Increasing Diversity in STEM Fields

Diversity matters, not just because it’s the right thing to do, but because it makes good business sense. Not only do we need more women in the STEM field, but more overall diversity. A mix of backgrounds, thoughts, and approaches to problem-solving makes us stronger and more resilient to marketplace changes.

We need to build up the ecosystem of women and diverse leaders in tech, starting with having more role models for women to look up to. Young women need to see examples of people like them, pursuing their passions, so they can be empowered to do the same. And it’s not enough just to have women in tech; we need female inventors, founders, and C-level executives to serve as role models and advocates for other women in all stages of their careers.

Today, at AT&T women can reach their highest potential. They’re innovators, team players and leaders. Some of the world’s finest inventions and innovations come from AT&T women in STEM, including Dr. Shirley Jackson, whose work at Bell Laboratories led to the create of fiber optic cables and caller ID. More than 13,600 women from diverse backgrounds work in STEM roles and more than 1,100 have earned patents.

Where I See Women in STEM in Five Years

Women in STEM have much to look forward to, including a change in the dynamics of the field. They are feeling less isolated, more capable of being hired for their skills and assets, and more optimistic about the future of their careers.

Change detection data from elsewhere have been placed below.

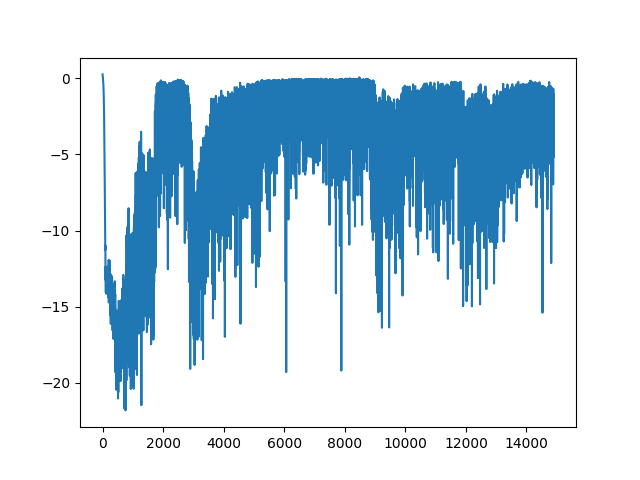
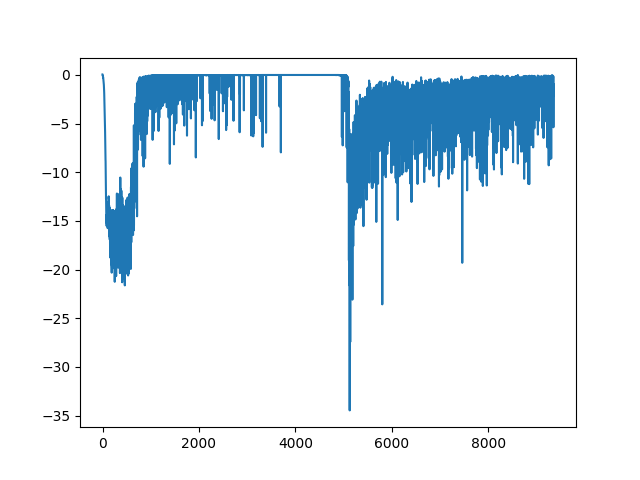
u

diff --git a/actor_critic_cat_mouse/env2.py b/actor_critic_cat_mouse/env2.py
@@ -25,7 +25,8 @@ class grid:
         self.cat_previous = self.cat_pos
         self.cat_pos = self.transition_single_agent(self.cat_pos,a) 
     def transition(self,a):
-        """performs state transition for bith agents
+        """
+        Performs state transition for bith agents
         """
         self.transition_cat(a["cat"])
         self.transition_mouse(a["mouse"])
@@ -56,10 +57,11 @@ class grid:
         return s_out
     def reward_cat(self):
         #reward = (1.0)*(self.cat_pos==self.mouse_pos)# + (-1.0)*(self.cat_pos == self.cat_previous)
-        reward = (-1.0)*((self.mouse_pos[0] - self.cat_pos[0])**2 + (self.mouse_pos[1] - self.cat_pos[1])**2)# + (-10.0)*(self.mouse_pos==self.mouse_previous)
+        reward = (-1.0)*((self.mouse_pos[0] - self.cat_pos[0])**2 + (self.mouse_pos[1] - self.cat_pos[1])**2) + (-1.0)*(self.cat_pos==self.cat_previous)
         return reward
     def reward_mouse(self):
-        reward = (-1.0)*((self.target_mouse[0] - self.mouse_pos[0])**2 + (self.target_mouse[1] - self.mouse_pos[1])**2)# + (-10.0)*(self.mouse_pos==self.mouse_previous)
+        reward = (-1.0)*((self.target_mouse[0] - self.mouse_pos[0])**2 + (self.target_mouse[1] - self.mouse_pos[1])**2) + (-1.0)*(self.mouse_pos==self.target_mouse)
+        reward += (+1.0)*((self.mouse_pos[0] - self.cat_pos[0])**2 + (self.mouse_pos[1] - self.cat_pos[1])**2)
         #reward = (10.0)*(self.target_mouse==self.mouse_pos)# + (-10.0)*(self.mouse_pos==self.mouse_previous)
         return reward
     def grid(self):

diff --git a/actor_critic_cat_mouse/test.py b/actor_critic_cat_mouse/test.py
@@ -33,8 +33,8 @@ def test(mouse:Mouse,cat:Mouse,env:grid):
         plt.close()
 
 if __name__=="__main__":
-    testmode = True
-    start = 1400
+    testmode = False
+    start = 0
     epsilon = .3
     gamma = .99
     nx = 4
@@ -49,7 +49,7 @@ if __name__=="__main__":
     # learn Q with K iteration, allows more stability. We choose K=1 bc the system is simple.
     K = 2
     K_cat = 2
-    n_epochs =  3000
+    n_epochs =  2000
     loadpath = "loads"
     loadopt = "opt"
     max_steps = 30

Without the participation of women in STEM, we have only half the brainpower, half the spirit, and ultimately, half the potential. We need more female voices in STEM to gain new perspectives. As more female students realize the impact their work can have on the environment, human rights, and more, our world will change for the better.